Categorized | Tax Alerts



TAX ALERT: UTOPIA to call on member cities’ sales tax pledges

In 2009 UTOPIA, Utah’s largest municipal telecom system, will begin to draw on sales taxes pledged by UTOPIA’s member cities, despite vehement and repeated statements by UTOPIA representatives that the sales tax pledges would never be called. Now taxpayers in cities that joined UTOPIA will face property tax hikes to pay for the services those sales taxes were supposed to support.

When UTOPIA was first formed, full member cities pledged to back UTOPIA’s bonds with their own sales tax dollars. If UTOPIA was unable to make the bond payments out of business revenue, they would draw on the member cities’ sales tax pledges. The cities would then have to replenish their sales tax pledges in the coming year.

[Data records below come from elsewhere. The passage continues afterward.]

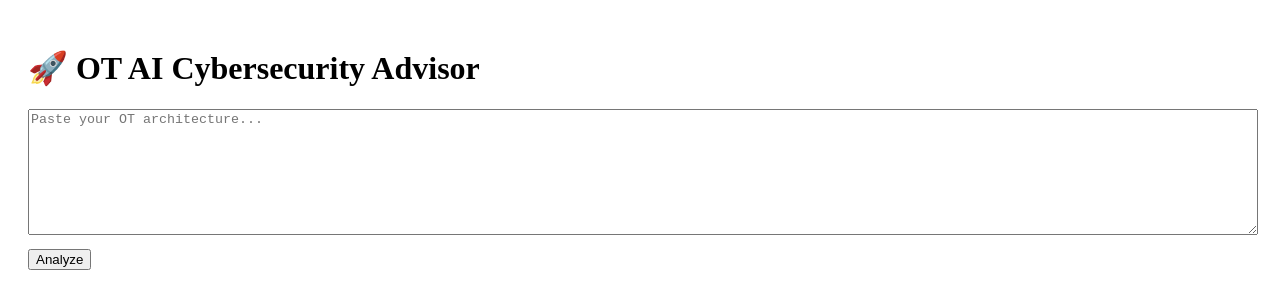
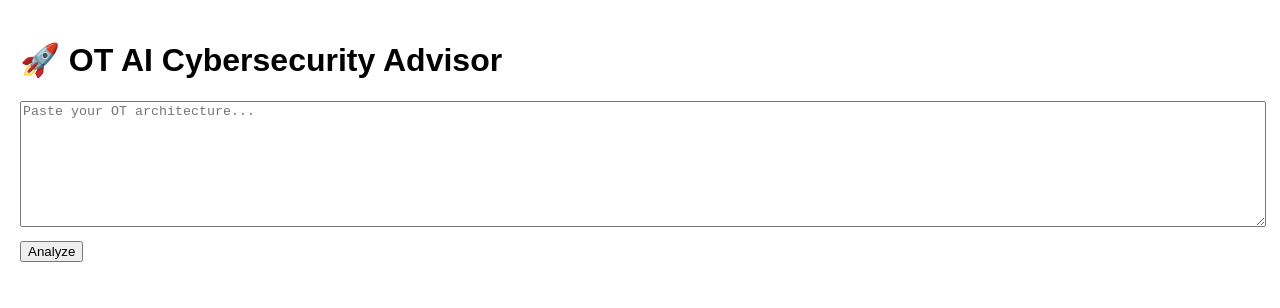
Before and after one commit to barjatyag/ot-ai-advisor, a Next.js app: page / in a window 1280 px wide. Shown: the top 308 px of the page. Built offline with nearby package versions, Linux system fonts and the light colour scheme.

Commit message:
Update layout.js

```diff
--- a/app/layout.js
+++ b/app/layout.js
@@ -1,7 +1,9 @@
 export default function RootLayout({ children }) {
   return (
     <html>
-      <body>{children}</body>
+      <body style={{ margin: 0, fontFamily: "Arial" }}>
+        {children}
+      </body>
     </html>
   );
 }
```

Table 1: Original Sales Tax Pledge Amounts
for Each UTOPIA Member CityDocument2

Your Taxpayers Association warned cities not to join UTOPIA. We argued that cities should not compete with the private sector in providing telecom systems, and if they do decide to compete, the cities will not succeed. Relying on hopes instead of evidence, 11 cities joined, and pledged to back these bonds.

In 2009 UTOPIA finally had to make its first bond payment out of subscriber revenue. (The previous bond payments had all been made from the proceeds of the original bond sales.) Unfortunately, UTOPIA simply did not have the subscriber revenue to cover these payments.

Instead of calling on the sales tax pledges, UTOPIA doubled down. They asked member cities to back new bonds with additional sales tax pledges. Unlike UTOPIA’s original bonds, the new bonds matured in 33 years, and the member cities’ possible exposure jumped from $200 million to half a billion dollars.

Your Utah Taxpayers Association argued that UTOPIA’s member cities should reject UTOPIA’s new proposal. Convinced that UTOPIA could weave flax into gold, UTOPIA’s member city councils, excepting Payson, followed UTOPIA’s recommendation, and bet half a billion dollars in sales taxes that UTOPIA could succeed.

When they sold the new bonds, UTOPIA expected to make the first 3 years of bond payments out of the bond proceeds. As credit markets went haywire last year, UTOPIA found itself paying far more in interest than they had planned. They couldn’t trade into more favorable terms, because their track record gave potential investors no confidence that UTOPIA could succeed. As a result, UTOPIA’s available cash fell precipitously.

Table 2: Total Pledge for Each UTOPIA Member City,
Following the 2008 Refinance of UTOPIA’s Bonds Document2

Now, one of UTOPIA’s biggest cheerleaders is begrudgingly acknowledging that the sales tax pledges will be called. In Murray Mayor Dan Snarr’s April message, he wrote, “At this point in time, no tax dollars have been used on this project. That may change, and we may need to help pay for some of the operations until there are enough customers to cover expenses.”

Given the rumors we are hearing about UTOPIA’s dwindling cash, and the fact that UTOPIA called an emergency board meeting to accept a different benchmark for their interest payments, Mayor Snarr’s “may” sounds suspiciously like “will.”

If Mayor Snarr is correct, and we believe he is, taxpayers in UTOPIA’s member cities face property tax hikes. Member cities will have to divert some of the sales tax revenue that should pay for fire, police and other basic city services, and instead pay for their ill-conceived UTOPIA venture. To continue providing fire, police and the other basic city services, these cities will have to raise their property taxes, the only tax they can raise to balance the budget.

UTOPIA’s socialist telecom system was a bad idea to begin with. That’s why UTOPIA failed to generate the subscribers necessary to pay for its own operations and the original bonds. Refusing to acknowledge they had made a mistake, the member city councils doubled down. Now taxpayers in the member cities will be stuck with higher taxes for the next 33 years. We can only hope that this debacle serves as a warning to other cities about the dangers of competing with the private sector.



Leave a Reply